<<<<

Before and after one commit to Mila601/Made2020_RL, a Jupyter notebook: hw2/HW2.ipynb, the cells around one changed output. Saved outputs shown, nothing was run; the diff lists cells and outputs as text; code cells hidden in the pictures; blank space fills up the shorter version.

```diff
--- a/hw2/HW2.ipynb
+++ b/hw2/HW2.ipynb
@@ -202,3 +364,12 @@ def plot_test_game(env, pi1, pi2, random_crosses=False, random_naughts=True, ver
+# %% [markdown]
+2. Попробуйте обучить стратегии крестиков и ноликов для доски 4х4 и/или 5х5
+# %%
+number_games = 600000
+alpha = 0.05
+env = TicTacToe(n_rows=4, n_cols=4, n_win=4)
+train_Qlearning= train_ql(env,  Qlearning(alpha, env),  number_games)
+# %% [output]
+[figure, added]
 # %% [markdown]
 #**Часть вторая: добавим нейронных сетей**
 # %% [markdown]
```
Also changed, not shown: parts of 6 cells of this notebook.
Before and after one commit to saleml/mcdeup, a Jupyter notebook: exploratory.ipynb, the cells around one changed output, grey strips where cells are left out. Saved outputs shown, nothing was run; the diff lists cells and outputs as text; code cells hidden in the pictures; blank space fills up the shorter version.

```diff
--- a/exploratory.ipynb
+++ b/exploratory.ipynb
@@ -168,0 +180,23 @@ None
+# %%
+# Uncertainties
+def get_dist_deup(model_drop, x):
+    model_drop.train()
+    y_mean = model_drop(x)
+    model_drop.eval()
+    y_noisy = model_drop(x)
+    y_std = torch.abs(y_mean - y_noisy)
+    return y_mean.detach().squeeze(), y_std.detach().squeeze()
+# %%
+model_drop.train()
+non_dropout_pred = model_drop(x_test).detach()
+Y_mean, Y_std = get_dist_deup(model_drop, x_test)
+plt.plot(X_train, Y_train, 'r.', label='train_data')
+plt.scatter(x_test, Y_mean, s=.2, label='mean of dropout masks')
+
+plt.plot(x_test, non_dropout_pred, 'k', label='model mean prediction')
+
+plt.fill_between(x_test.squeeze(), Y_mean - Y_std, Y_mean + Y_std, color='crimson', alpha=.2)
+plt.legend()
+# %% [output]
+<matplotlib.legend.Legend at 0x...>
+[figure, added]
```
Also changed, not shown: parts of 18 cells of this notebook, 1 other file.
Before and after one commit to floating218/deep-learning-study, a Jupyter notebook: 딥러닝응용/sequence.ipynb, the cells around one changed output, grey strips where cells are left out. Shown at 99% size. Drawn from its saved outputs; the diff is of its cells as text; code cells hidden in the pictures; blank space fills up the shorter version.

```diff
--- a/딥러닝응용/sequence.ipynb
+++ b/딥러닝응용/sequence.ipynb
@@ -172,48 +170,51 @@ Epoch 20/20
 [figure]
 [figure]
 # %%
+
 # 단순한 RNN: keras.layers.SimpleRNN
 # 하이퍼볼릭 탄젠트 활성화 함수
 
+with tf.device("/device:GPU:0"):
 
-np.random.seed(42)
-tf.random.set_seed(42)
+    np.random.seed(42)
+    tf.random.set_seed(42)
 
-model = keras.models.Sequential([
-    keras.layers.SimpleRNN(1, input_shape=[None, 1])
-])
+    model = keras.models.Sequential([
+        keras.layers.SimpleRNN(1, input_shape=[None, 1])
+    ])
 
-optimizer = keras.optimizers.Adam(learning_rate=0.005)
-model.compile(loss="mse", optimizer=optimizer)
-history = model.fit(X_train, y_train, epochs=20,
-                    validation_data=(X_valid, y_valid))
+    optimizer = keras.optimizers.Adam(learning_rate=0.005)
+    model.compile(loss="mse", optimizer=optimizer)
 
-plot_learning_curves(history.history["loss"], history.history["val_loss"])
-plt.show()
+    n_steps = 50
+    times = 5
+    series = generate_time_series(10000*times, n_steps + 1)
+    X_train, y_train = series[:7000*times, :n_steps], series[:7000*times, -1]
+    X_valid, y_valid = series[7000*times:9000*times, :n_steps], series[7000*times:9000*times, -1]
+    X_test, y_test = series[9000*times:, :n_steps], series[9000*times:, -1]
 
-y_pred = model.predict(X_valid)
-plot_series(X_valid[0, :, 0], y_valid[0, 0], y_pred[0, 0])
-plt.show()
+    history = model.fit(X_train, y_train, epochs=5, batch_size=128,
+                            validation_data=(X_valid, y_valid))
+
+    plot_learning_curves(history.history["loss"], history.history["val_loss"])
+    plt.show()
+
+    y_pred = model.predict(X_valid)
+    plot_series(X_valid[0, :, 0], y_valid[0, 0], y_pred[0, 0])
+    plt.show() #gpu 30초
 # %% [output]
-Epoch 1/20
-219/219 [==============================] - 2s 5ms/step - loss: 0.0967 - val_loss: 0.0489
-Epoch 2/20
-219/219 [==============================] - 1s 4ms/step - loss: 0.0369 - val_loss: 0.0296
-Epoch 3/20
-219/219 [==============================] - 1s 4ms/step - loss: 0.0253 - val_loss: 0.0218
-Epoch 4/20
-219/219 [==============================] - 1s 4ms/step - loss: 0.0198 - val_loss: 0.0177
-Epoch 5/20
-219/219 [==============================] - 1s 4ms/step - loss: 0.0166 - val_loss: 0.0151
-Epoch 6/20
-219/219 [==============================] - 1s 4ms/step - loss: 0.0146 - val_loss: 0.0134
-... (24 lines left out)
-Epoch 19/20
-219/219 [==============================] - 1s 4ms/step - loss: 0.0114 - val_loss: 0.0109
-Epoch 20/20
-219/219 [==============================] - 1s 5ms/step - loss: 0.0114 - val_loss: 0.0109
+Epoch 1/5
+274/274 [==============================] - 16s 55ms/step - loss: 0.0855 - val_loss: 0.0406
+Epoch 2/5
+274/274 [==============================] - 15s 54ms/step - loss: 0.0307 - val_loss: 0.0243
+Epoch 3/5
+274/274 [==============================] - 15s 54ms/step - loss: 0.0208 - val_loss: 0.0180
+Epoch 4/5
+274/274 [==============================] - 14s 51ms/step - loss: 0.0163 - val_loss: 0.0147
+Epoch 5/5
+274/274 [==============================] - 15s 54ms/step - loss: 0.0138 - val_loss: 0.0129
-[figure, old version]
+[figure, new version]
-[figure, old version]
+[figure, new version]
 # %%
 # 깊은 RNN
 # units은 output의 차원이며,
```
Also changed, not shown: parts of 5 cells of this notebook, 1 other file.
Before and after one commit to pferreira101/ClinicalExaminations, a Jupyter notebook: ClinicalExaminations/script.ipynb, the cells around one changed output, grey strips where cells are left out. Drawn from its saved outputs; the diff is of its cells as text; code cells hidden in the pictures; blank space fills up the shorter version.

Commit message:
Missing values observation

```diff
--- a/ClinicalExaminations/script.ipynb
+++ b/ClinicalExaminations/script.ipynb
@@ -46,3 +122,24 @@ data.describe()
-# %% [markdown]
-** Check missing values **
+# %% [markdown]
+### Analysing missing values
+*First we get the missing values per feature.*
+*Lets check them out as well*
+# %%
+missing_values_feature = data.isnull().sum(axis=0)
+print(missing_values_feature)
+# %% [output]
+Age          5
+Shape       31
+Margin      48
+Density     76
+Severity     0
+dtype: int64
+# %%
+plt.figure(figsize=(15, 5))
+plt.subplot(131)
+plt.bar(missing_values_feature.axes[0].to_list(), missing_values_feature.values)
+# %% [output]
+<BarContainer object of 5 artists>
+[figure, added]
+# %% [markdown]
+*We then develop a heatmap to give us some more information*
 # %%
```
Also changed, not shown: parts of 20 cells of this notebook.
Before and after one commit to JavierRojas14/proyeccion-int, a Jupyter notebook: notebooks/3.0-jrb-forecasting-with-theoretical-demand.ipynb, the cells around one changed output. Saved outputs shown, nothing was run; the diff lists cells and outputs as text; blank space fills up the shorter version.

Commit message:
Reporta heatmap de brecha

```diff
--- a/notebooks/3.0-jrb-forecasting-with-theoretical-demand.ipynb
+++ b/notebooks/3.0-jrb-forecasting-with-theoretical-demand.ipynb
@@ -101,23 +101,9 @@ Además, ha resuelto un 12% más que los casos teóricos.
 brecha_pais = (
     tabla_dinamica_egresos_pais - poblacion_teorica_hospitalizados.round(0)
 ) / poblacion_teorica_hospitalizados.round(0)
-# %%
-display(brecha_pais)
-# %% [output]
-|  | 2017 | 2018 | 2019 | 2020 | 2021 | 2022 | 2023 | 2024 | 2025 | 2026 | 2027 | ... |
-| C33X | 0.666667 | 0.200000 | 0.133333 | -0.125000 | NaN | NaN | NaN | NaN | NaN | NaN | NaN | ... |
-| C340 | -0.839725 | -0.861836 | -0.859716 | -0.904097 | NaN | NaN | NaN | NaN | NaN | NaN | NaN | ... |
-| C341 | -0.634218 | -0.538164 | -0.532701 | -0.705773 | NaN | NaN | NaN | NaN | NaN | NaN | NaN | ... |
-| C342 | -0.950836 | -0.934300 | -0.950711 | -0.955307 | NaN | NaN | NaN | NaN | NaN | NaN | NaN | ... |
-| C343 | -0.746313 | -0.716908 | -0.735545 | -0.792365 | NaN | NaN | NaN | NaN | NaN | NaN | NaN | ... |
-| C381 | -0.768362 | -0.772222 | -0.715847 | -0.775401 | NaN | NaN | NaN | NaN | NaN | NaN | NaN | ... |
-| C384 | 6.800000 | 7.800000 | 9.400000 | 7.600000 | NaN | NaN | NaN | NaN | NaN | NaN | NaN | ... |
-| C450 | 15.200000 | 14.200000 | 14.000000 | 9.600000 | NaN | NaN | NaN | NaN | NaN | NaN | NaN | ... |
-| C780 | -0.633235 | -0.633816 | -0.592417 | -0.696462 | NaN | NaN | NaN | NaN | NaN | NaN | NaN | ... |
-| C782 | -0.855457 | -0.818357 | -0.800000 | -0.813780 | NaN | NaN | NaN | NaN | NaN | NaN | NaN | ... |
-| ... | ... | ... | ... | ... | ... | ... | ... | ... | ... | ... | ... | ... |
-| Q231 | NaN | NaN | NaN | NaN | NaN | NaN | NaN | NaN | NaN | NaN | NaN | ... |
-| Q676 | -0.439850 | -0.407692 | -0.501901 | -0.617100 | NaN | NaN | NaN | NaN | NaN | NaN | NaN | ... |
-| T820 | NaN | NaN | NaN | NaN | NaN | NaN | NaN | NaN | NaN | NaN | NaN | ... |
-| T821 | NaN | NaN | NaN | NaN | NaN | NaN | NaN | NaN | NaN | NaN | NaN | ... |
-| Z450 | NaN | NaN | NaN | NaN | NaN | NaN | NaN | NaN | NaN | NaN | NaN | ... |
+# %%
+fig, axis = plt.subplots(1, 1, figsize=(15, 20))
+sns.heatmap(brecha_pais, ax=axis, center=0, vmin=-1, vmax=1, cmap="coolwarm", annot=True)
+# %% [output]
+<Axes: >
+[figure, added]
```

>>>>

_EXERCISE PROMPT_.
Among the entries, how many lines hold the word "other"? Please answer with only that number.

_EXERCISE ANSWER_.
2